A new report indicates Disney was in talks to acquire Fox in order to boost their upcoming streaming service and compete with Netflix. For years, movies based on characters from Marvel Comics have been split along a dividing line: On one side, the Marvel Cinematic Universe distributed by Marvel Studios/Disney, and on the other, films distributed by 20th Century Fox. Hence, for instance, the lack of X-Men in Avengers movies (not to mention the fact that the rights to Spider-Man and his stable of characters belong to Sony Pictures).
But it was recently reported that Disney was in talks to take over Fox’s film and TV studio, as well as some of its cable networks. While those talks have since stalled, they have made the possibility of a more-complete Marvel Cinematic Universe seem within reach.
Well, it turns out that the prospect of watching Wolverine and Thor share a screen wasn’t Disney’s only motivation in pursuing a deal with Fox. According to a report by the Wall Street Journal, Disney’s business dealings suggest a desire to enter the streaming market with a splash. Disney will take its movies off of Netflix in 2019, and solidify its commitment to streaming by launching a family-friendly service the same year. It also plans on rolling out an ESPN streaming service in 2018.
By acquiring Fox, Disney would also get its 30 percent stake in Hulu, which would leave Disney with majority control. Fox has also bid $15.5 billion to buy out Sky, a European paid-TV distributor of which it already owns 39 percent; if both that deal and Disney’s acquisition of Fox were to go through, Disney could reinvigorate its relatively faltering TV presence. Comparing Disney’s TV revenue to Netflix’s revenue over the first nine months of their current fiscal years, Disney’s numbers have been higher – $18 billion vs $8.4 billion – but Netflix has trended up from its previous fiscal year while Disney has plateaued.
Absorbing Fox would allow Disney to not only strengthen its foray into the streaming market, but also consolidate its valuable intellectual properties. Fox has used Marvel properties to impressive effect both in movie theaters and on TV. For example, Deadpool grossed over $363 million domestically – more than Guardians of the Galaxy (about $333 million) and Doctor Strange (shy of $233 million). On the TV front, meanwhile, Legion sits at a comfortable 90 percent approval rating on Rotten Tomatoes.
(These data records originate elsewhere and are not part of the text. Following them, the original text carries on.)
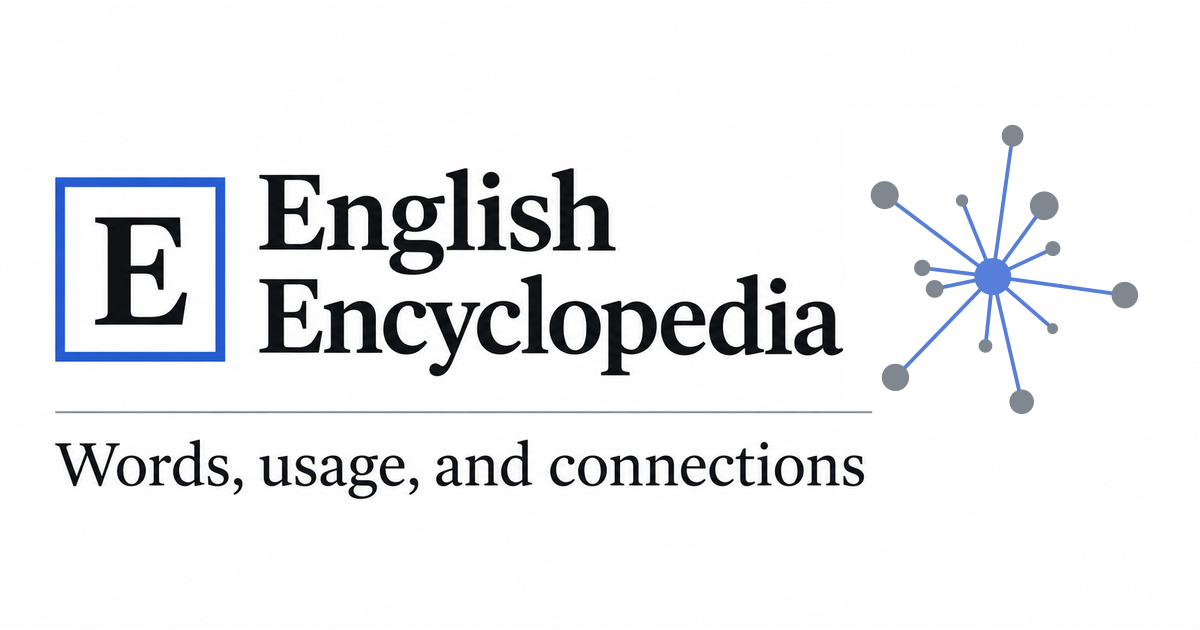
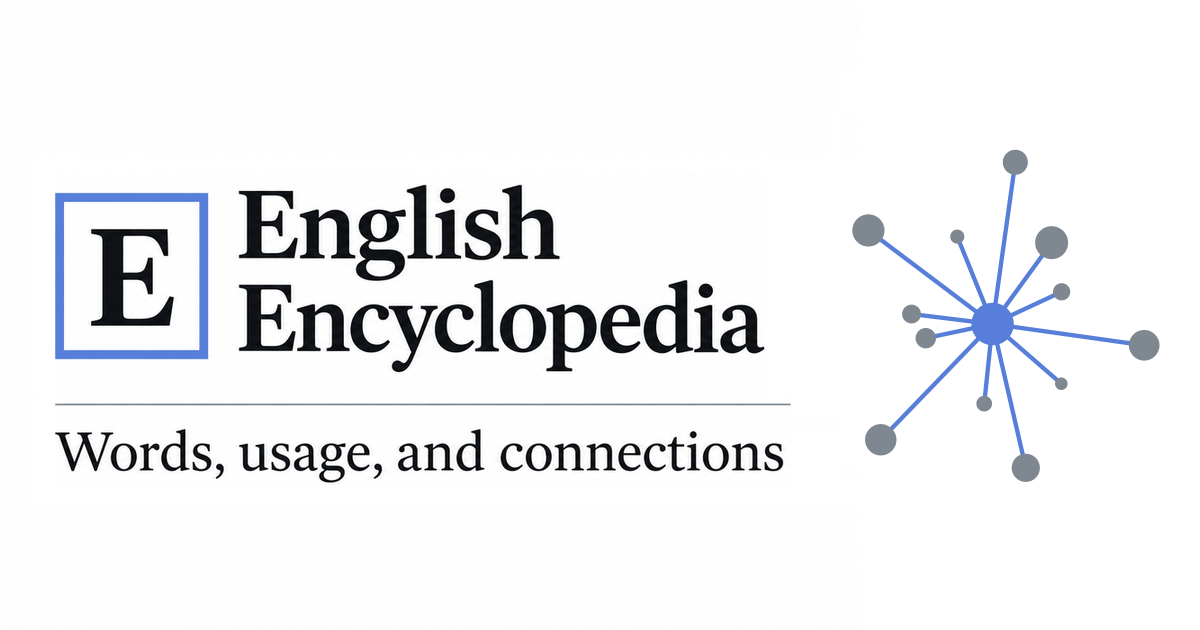
Refine OGP layout with a centered graph and matching blue frame

Changed region(s): [[0.0308, 0.2714, 0.7092, 0.6032], [0.0308, 0.181, 0.9867, 0.8143], [0.7092, 0.2714, 0.7708, 0.3921]]

diff --git a/site/docs/og-image.md b/site/docs/og-image.md
@@ -2,10 +2,17 @@
 
 The shared social image is [english-encyclopedia-og.png](../custom/english-encyclopedia-og.png), an opaque 1200 × 630 PNG. The original editorial card was created with imagegen. Its right-hand network has been replaced with the approved radial graph: one blue center, twelve gray nodes, five long spokes and seven shorter spokes. All nodes connect directly to the center.
 
-The graph uses flat blue `#577fd9` and gray `#7f8791` on white, without gradients,
-highlights, shadows or extrusion. The existing text, boxed E and divider are
-preserved. Imagegen supplied the edit study; final compositing used the exact
-vector graph geometry and original typography to avoid changing letter shapes.
+The graph and square around E share blue `#577fd9`; the outer nodes use gray
+`#7f8791`. The card stays white and flat, without gradients, highlights, shadows
+or extrusion. Imagegen supplied the edit studies; final compositing used the
+exact vector graph geometry and original typography to avoid changing letter
+shapes.
+
+The selected layout enlarges the radial graph by about 15% and centers its
+visible bounds vertically (149px above, 148px below). The complete left block
+(boxed E, title, divider and tagline) is 10% smaller, with its left edge at x=55.
+The original line breaks and relative spacing are preserved. The card remains
+an opaque 1200 × 630 PNG.
 
 The custom head in `quartz.ts` uses this image for Open Graph and Twitter large-image cards, with absolute URLs derived from the configured base URL. Root sites and GitHub Pages repository subpaths are supported. Dimensions, PNG type, and matching alt text are included; duplicate/default image tags are removed. The reviewed image hash lives in `trusted-site-assets.json`. No upstream Quartz asset is overwritten.
 
@@ -32,7 +39,7 @@ The final 1200 × 630 opaque PNG is 421,705 bytes. Its text and full-size export
 
 The normal collection build passed its output audit and all seven existing output tests. A live preview request returned the image with HTTP 200 and image/png, with bytes matching the source; homepage metadata points to the correct configured absolute image URL. No production-browser test suite was rerun for this static-image/head-only change. No remote push or public deployment was performed. Source vault data and concurrent publication/graph workflow edits were left untouched by this task.
 
-## Radial graph revision
+## Original radial graph revision
 
 The edit request was to change only the right-hand network to the new radial
 mark, preserving all text, layout and the white background. The vector finish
It’s fair, however, to wonder how far Disney’s project of acquiring studios and companies will go. It has managed to get its hands on Marvel, Star Wars, Pixar, and more; with its sights set on Fox, it could get another big name under its umbrella. Perhaps one day, in the future, movie theaters will show a Marvel-DC crossover extravaganza – and atop the credits will be the Walt Disney Company, fresh off its purchase of DC Comics. For now, though, that image remains a distant fantasy – especially as fans wait for Disney to collect the entire Marvel catalogue under one umbrella.